Within the records, find every line that includes the word "Llegadas" and copy it.

[Change detection outputs]
______________________________
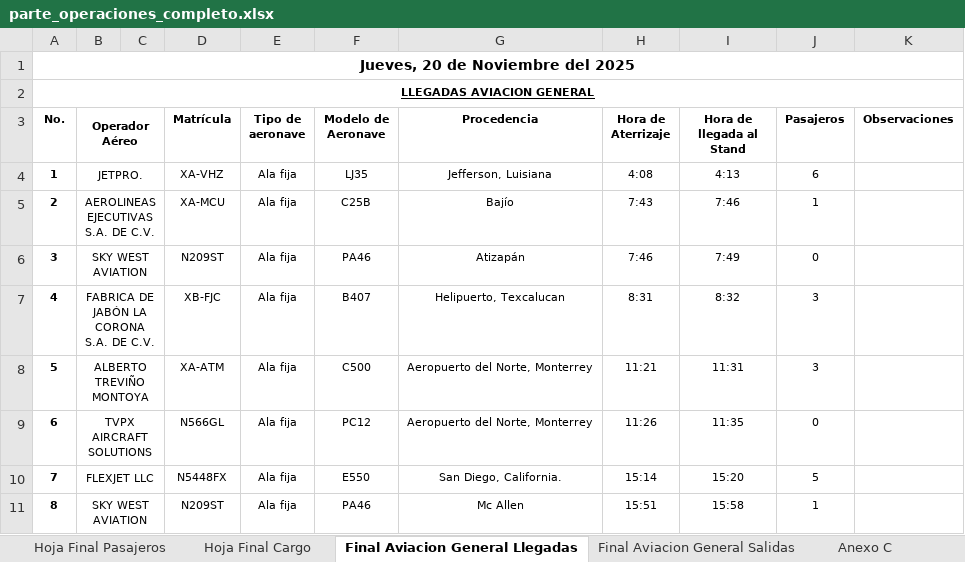
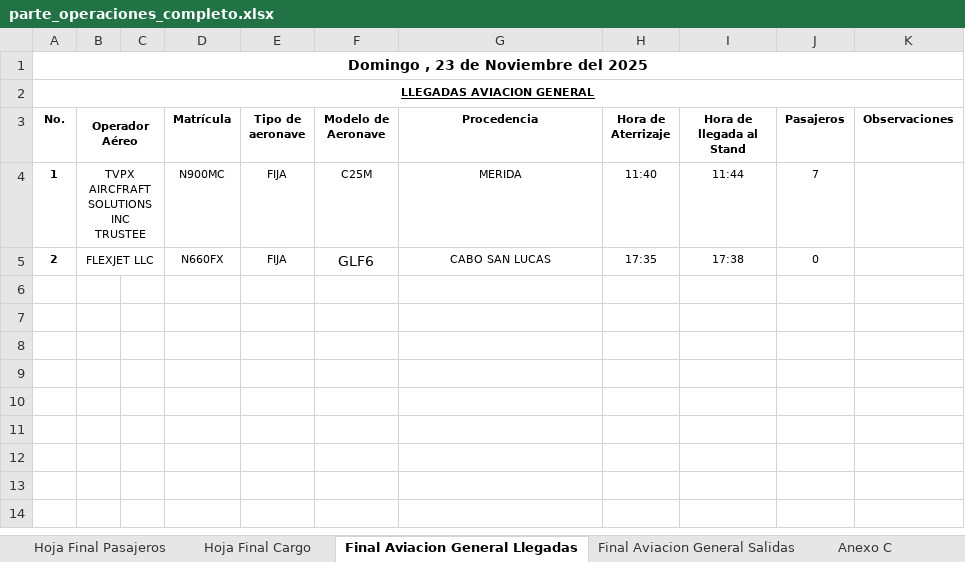
Before and after one commit to isaacazhael161f-creator/AIFA-OPERACIONES, an Excel workbook: excel/parte_operaciones_completo.xlsx, sheet Final Aviacion General Llegadas, drawn as a sheet; values as stored, in another font and other column widths than the file's, no borders; conditional formats not drawn; the diff names each change by its address in the sheet, - before the commit and + after, or states it on an @@ line.

```diff
--- a/excel/parte_operaciones_completo.xlsx (sheet Final Aviacion General Llegadas)
+++ b/excel/parte_operaciones_completo.xlsx (sheet Final Aviacion General Llegadas)
-A1 (No.): Jueves, 20 de Noviembre del 2025
+A1 (No.): Domingo , 23 de Noviembre del 2025
-B4 (Operador Aéreo): JETPRO.
+B4 (Operador Aéreo): TVPX AIRCFRAFT SOLUTIONS INC TRUSTEE
-D4 (Matrícula): XA-VHZ
+D4 (Matrícula): N900MC
-E4:E5 (Tipo de aeronave): Ala fija
+E4:E5 (Tipo de aeronave): FIJA
-F4 (Modelo de Aeronave): LJ35
+F4 (Modelo de Aeronave): C25M
-G4 (Procedencia): Jefferson, Luisiana
+G4 (Procedencia): MERIDA
-H4 (Hora de Aterrizaje): 4:08
+H4 (Hora de Aterrizaje): 11:40
-I4 (Hora de llegada al Stand): 4:13
+I4 (Hora de llegada al Stand): 11:44
-J4 (Pasajeros): 6
+J4 (Pasajeros): 7
-B5 (Operador Aéreo): AEROLINEAS EJECUTIVAS S.A. DE C.V.
+B5 (Operador Aéreo): FLEXJET LLC
-D5 (Matrícula): XA-MCU
+D5 (Matrícula): N660FX
-F5 (Modelo de Aeronave): C25B
+F5 (Modelo de Aeronave): GLF6
@@ F5 text size: larger @@
-G5 (Procedencia): Bajío
+G5 (Procedencia): CABO SAN LUCAS
-H5 (Hora de Aterrizaje): 7:43
+H5 (Hora de Aterrizaje): 17:35
-I5 (Hora de llegada al Stand): 7:46
+I5 (Hora de llegada al Stand): 17:38
-J5 (Pasajeros): 1
+J5 (Pasajeros): 0
-row 6: 3 | SKY WEST AVIATION |  | N209ST | Ala fija | PA46 | Atizapán | 7:46 | 7:49 | 0
-row 7: 4 | FABRICA DE JABÓN LA CORONA S.A. DE C.V. |  | XB-FJC | Ala fija | B407 | Helipuerto, Texcalucan | 8:31 | 8:32 | 3
-row 8: 5 | ALBERTO TREVIÑO MONTOYA |  | XA-ATM | Ala fija | C500 | Aeropuerto del Norte, Monterrey | 11:21 | 11:31 | 3
-row 9: 6 | TVPX AIRCRAFT SOLUTIONS |  | N566GL | Ala fija | PC12 | Aeropuerto del Norte, Monterrey | 11:26 | 11:35 | 0
-row 10: 7 | FLEXJET LLC |  | N5448FX | Ala fija | E550 | San Diego, California. | 15:14 | 15:20 | 5
-row 11: 8 | SKY WEST AVIATION |  | N209ST | Ala fija | PA46 | Mc Allen | 15:51 | 15:58 | 1
```
Also changed, not shown: sheet Hoja Final Pasajeros, sheet Hoja Final Cargo, sheet Final Aviacion General Salidas, sheet Anexo C, formulas that keep their value, 8 other files.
______________________________
Answer to this problem:
Before and after one commit to isaacazhael161f-creator/AIFA-OPERACIONES, an Excel workbook: excel/parte_operaciones_completo.xlsx, sheet Final Aviacion General Llegadas, drawn as a sheet; values as stored, in another font and other column widths than the file's, no borders; conditional formats not drawn; the diff names each change by its address in the sheet, - before the commit and + after, or states it on an @@ line.
--- a/excel/parte_operaciones_completo.xlsx (sheet Final Aviacion General Llegadas)
+++ b/excel/parte_operaciones_completo.xlsx (sheet Final Aviacion General Llegadas)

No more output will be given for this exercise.